The family of Denmark Vesey announces the opening of an exhibit at the Charles H. Wright Museum, honoring the historic legacy of the early civil rights icon and his descendants.
In 1822, freedman Denmark Vesey organized in Charleston what would have been the largest insurrection of enslaved Africans in the United States.
Vesey’s legacy continue to influence the arts, culture and activism of today. Vesey’s story has been interpreted by artists including authors Blain Roberts and Ethan J. Kytle in their 2018 book, Denmark Vesey’s Garden: Slavery and Memory in the Cradle of the Confederacy and by filmmaker Jason Gourdine in his 2017 film short, Vesey’s Resistance.
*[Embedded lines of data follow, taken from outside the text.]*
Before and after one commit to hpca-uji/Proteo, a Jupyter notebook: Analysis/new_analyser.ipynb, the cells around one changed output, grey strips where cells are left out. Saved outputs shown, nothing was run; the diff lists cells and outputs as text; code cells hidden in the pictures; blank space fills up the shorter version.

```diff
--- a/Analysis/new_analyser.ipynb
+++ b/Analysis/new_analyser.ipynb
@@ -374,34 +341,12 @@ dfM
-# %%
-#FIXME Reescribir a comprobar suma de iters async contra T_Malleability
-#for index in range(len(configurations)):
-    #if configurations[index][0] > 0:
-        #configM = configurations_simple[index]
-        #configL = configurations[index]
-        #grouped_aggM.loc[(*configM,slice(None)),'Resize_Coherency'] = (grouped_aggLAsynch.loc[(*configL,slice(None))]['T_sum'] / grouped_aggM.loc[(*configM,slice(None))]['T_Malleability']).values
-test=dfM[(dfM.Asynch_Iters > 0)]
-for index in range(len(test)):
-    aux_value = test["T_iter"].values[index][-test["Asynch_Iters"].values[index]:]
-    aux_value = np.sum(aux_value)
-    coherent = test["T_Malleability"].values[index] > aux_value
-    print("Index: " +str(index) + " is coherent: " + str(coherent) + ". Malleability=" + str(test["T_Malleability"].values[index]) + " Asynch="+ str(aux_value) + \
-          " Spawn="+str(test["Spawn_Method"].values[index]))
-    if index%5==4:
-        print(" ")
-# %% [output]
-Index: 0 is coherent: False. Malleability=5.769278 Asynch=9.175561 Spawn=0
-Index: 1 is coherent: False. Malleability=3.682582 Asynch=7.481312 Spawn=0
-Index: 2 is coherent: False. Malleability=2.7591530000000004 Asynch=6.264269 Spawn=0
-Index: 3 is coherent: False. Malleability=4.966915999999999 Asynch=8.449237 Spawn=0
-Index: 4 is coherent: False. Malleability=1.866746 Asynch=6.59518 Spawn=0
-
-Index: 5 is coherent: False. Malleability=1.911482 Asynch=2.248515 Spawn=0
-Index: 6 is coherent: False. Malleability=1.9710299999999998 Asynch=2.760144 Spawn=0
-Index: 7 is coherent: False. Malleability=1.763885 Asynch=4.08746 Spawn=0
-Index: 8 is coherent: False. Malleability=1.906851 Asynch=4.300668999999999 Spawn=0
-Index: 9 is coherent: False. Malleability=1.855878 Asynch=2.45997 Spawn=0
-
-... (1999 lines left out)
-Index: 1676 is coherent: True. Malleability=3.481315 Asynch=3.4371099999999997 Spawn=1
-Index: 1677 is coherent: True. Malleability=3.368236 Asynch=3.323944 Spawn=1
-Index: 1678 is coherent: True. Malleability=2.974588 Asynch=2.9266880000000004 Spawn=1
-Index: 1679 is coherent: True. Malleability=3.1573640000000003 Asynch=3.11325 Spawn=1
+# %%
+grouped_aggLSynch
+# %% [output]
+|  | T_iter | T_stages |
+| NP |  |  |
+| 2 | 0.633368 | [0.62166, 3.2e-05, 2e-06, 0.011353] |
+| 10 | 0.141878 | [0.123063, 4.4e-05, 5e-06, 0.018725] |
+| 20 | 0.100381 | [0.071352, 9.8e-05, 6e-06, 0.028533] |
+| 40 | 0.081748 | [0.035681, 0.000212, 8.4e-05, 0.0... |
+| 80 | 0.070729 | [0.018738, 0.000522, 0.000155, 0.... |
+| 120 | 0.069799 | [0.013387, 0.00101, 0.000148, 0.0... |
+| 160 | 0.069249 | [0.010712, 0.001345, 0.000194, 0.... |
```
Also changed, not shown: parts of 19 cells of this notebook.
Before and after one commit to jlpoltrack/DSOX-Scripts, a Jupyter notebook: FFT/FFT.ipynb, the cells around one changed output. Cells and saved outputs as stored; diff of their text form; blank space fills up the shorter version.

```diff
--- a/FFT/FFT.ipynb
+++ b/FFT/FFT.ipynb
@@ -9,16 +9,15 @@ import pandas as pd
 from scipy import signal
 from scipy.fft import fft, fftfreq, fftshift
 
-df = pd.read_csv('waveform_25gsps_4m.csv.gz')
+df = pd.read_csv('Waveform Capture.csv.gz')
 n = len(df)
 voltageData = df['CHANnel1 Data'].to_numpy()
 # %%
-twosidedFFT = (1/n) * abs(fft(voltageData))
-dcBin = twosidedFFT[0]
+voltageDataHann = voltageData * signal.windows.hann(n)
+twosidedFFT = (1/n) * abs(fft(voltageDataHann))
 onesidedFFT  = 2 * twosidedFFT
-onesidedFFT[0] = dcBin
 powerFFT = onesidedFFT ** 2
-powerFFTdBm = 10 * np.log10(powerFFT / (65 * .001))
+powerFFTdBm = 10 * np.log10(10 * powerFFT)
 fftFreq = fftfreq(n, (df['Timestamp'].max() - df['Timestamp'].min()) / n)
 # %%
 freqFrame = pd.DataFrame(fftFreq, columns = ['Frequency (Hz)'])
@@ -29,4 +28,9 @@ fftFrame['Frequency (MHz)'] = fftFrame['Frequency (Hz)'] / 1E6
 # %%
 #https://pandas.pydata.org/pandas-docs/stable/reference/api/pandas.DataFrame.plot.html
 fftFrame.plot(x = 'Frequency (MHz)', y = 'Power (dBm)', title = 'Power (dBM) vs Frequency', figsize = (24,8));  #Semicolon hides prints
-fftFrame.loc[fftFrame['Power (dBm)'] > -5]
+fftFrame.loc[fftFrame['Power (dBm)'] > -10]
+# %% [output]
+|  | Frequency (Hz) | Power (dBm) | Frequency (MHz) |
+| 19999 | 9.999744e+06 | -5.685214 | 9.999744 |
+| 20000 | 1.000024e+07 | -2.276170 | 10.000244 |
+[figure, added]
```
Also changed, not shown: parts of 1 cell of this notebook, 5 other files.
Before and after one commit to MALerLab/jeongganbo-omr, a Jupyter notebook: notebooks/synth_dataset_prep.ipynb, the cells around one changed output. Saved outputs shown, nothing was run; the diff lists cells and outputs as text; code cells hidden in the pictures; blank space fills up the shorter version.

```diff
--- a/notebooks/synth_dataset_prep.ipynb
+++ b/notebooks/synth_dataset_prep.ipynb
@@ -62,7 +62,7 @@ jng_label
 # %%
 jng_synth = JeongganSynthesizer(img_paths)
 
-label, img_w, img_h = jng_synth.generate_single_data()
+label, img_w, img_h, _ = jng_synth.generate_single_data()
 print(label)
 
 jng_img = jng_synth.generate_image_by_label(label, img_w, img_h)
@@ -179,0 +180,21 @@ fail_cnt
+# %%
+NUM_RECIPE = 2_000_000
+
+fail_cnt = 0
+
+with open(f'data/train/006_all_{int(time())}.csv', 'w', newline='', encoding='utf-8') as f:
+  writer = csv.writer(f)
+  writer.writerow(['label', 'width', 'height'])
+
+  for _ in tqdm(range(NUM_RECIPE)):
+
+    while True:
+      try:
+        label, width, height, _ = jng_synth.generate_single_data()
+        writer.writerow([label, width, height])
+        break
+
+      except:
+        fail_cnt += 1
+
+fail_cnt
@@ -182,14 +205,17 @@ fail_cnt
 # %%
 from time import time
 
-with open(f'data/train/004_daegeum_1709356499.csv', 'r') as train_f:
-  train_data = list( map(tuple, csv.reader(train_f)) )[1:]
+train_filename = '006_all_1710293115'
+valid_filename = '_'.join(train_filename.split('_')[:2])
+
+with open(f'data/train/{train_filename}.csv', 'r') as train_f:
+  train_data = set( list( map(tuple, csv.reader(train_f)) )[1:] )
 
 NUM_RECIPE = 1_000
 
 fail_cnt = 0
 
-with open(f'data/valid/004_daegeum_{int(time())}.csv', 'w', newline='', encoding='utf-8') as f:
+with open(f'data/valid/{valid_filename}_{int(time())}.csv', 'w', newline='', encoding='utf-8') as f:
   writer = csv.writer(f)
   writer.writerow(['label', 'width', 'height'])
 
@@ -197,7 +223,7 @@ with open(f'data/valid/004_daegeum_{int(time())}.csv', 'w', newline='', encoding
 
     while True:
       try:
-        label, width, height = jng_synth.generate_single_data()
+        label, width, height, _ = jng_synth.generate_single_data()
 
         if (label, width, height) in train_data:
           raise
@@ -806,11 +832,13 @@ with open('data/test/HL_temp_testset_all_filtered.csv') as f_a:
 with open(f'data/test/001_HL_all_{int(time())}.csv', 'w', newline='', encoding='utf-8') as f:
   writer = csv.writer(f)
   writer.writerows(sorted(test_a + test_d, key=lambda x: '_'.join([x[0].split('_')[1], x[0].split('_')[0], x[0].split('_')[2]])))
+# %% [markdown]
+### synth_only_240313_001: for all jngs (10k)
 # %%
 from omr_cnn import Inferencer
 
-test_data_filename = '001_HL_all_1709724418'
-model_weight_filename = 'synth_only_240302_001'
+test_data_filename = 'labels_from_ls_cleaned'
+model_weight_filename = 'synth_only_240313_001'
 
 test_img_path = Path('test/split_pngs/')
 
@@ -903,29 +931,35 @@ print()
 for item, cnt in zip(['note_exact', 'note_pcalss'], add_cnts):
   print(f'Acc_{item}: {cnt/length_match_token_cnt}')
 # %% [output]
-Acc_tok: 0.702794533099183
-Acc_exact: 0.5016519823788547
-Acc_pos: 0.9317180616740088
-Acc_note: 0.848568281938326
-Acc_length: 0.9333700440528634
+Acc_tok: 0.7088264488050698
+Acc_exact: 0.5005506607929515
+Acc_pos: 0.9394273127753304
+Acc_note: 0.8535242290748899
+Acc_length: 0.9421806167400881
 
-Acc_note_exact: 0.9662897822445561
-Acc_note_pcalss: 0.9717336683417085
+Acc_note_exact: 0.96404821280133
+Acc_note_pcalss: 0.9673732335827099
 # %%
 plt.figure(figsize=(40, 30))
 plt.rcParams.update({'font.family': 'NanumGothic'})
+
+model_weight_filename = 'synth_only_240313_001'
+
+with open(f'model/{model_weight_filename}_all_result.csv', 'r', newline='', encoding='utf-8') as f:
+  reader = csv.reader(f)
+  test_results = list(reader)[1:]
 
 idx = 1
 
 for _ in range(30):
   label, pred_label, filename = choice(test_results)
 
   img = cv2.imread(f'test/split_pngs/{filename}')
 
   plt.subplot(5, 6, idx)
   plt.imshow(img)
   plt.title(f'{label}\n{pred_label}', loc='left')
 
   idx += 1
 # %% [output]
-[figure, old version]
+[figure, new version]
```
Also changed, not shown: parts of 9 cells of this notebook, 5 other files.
The Vesey family’s exhibit represents an ongoing effort to preserve the spirit of their historic predecessor and honor his bold action in the freeing of enslaved people. The exhibit will contain documentation from Douglass Egerton, birth certificates of family members, DNA records and documentation of Vesey’s grandson, Randolph, as the first registered black voter in Texas.
Family patriarch Henry Vesey says, “It is important for us, as a family, to preserve and celebrate our history. For nearly two centuries, history has tried to erase the story and activism of Denmark.” “Mr. Vesey and his family have been an inspiration,” says filmmaker Jason Gourdine. “Mr. Vesey honored us with his presence at our October 2017 premiere of Vesey’s Resistance, and has since shared with me the unwritten history of his family.”
The Charles H. Wright Museum is located at 315 East Warren Avenue Detroit, Michigan and will be open to the public from Thursday, November 15 through the end of the month. For more information, email email@example.com.